For 3 1/2 hours a day, three times a week, Jamaica resident Christopher Caines receives dialysis at a medical facility. He was diagnosed with polycystic kidney disease over four years ago, and has been on the waiting list for a kidney transplant ever since.
In New York state, for someone with type O blood type — the one most commonly associated with kidney disease — it can take from seven to eight years to receive a kidney donor.
The U.S. has an epidemic of kidney disease. High rates of obesity, diabetes and hypertension contribute to kidney failure. About 80 percent people on the waitlist for an organ transplant in the country are looking for kidney. About 7 percent of the national waitlist for organs–a disproportionately high level of the populace–are located in New York City, according to LiveOnNY.
There are about 8,000 people in this area waiting for a kidney, while there are only about 300 organ donors each year, according to Helen Irving, president and CEO of the organ procurement organizations LiveOnNY and a former clinical nurse.
Despite the odds, Caines is hopeful that he will climb to the top of the heap. Not only is he on the list in New York state, but in Florida, too. Caines said that he saves money so that can travel down to Miami regularly to renew his spot on the transplant list in that area as well.
In her role as CEO of LiveOnNY, Irving said that she advocates for people not just to join the organ donor registry, but also considering whether they would want to be a living donor as well.

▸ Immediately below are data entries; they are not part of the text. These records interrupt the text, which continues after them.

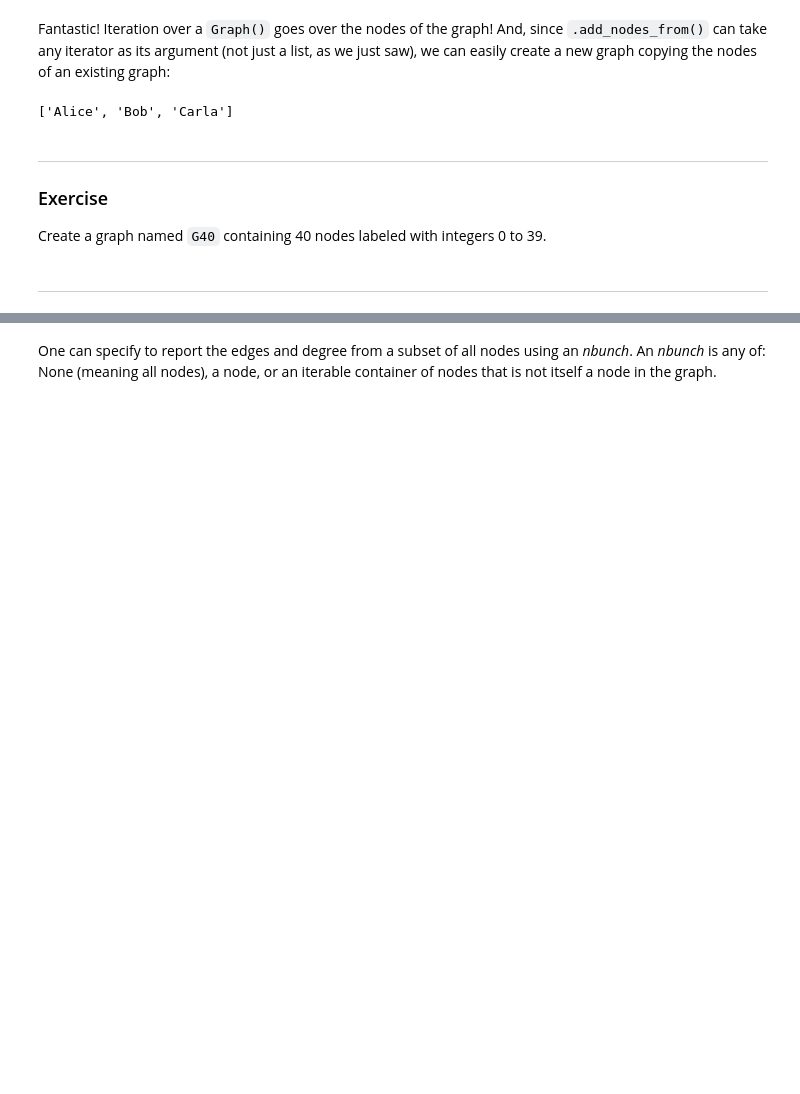
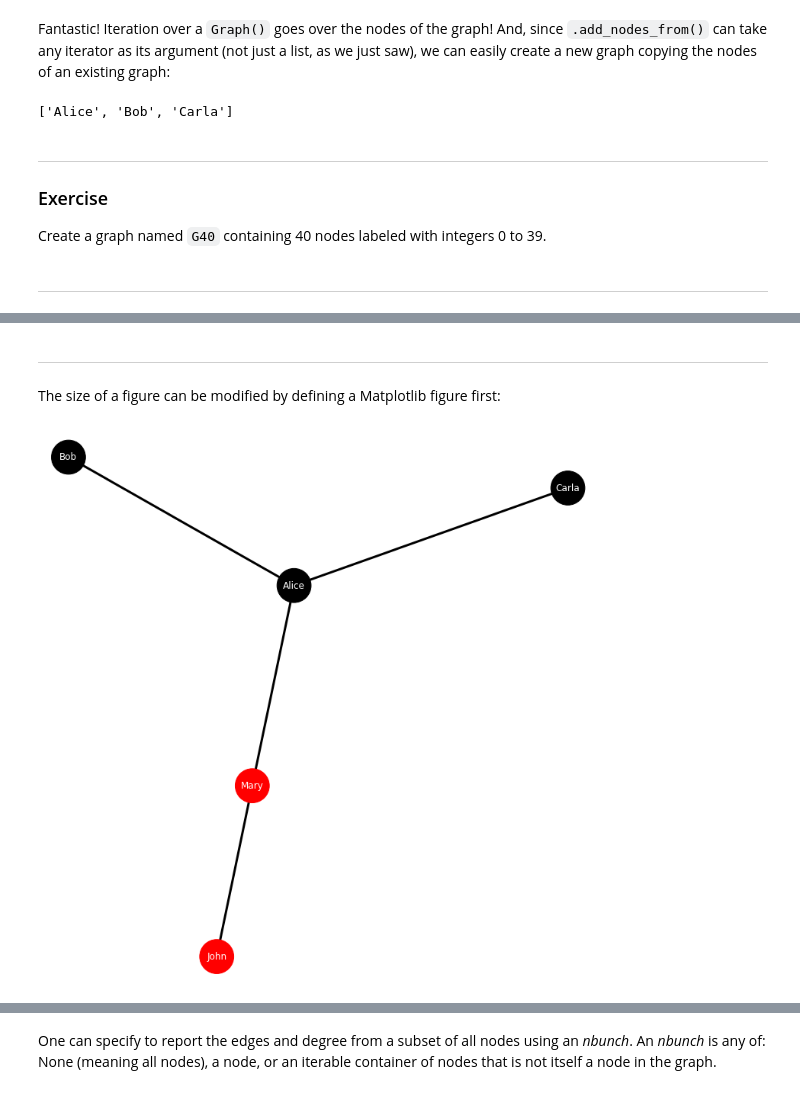
Before and after one commit to seeslab/ComputationalBiology, a Jupyter notebook: Session 3/Session 3 - Networks and proteins.ipynb, the cells around one changed output, grey strips where cells are left out. Saved outputs shown, nothing was run; the diff lists cells and outputs as text; code cells hidden in the pictures; blank space fills up the shorter version.

```diff
--- a/Session 3/Session 3 - Networks and proteins.ipynb
+++ b/Session 3/Session 3 - Networks and proteins.ipynb
@@ -175,0 +187,10 @@ G.degree[1]  # the number of edges incident to 1
+# %% [markdown]
+***
+
+The size of a figure can be modified by defining a Matplotlib figure first:
+# %%
+plt.figure(figsize=(10, 10))
+nx.draw(G, with_labels=True, font_color='white', node_color=colors, node_size=2000, width=3)
+plt.show()
+# %% [output]
+[figure, added]
```
Also changed, not shown: parts of 125 cells of this notebook.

Bayside resident Stuart Weiss is one patient hoping to find such a donor. After 40 years of living diabetes, he recently received the news that he was going to need a kidney transplant. Since then he’s been campaigning around the area with flyers baring his medical problems in the hopes that he might find someone who will make the sacrifice to give him a kidney.
“I’m putting [flyers] into stores. I gotta get the maximum amount of people to be aware. Not only me — I’m only one person, but there are thousands and thousands of people that suffer from the same thing,” said Weiss.
Caines and Weiss are among the more than 113,000 people across the country waiting for an organ transplant. Kidney disease is expensive. When and if they do secure a kidney transplants, the men would incur the costs of regular doctor visits and anti-rejection medication.
While the expenses are daunting, Irving said that it’s actually cheaper to actually cheaper to the health care system to give someone a transplant rather than continue to give them dialysis three times a week.
“We’re actually costing the healthcare system a lot less money over time to actually transplant as many patients as we possibly can. From an organ donation perspective, those costs are not borne by the patient,” said Irving. “All of those costs would be borne by the patient’s insurance and that also includes Medicare and Medicaid.”
As of 2018, the total Medicare spending on both chronic kidney disease and end-stage renal disease patients was in excess of $114 billion, according to the United States Renal Data System.
To reach Weiss about becoming a donor, email kidney2019[@]aol.com. To reach Caines, email mrcgcaines[@]yahoo.com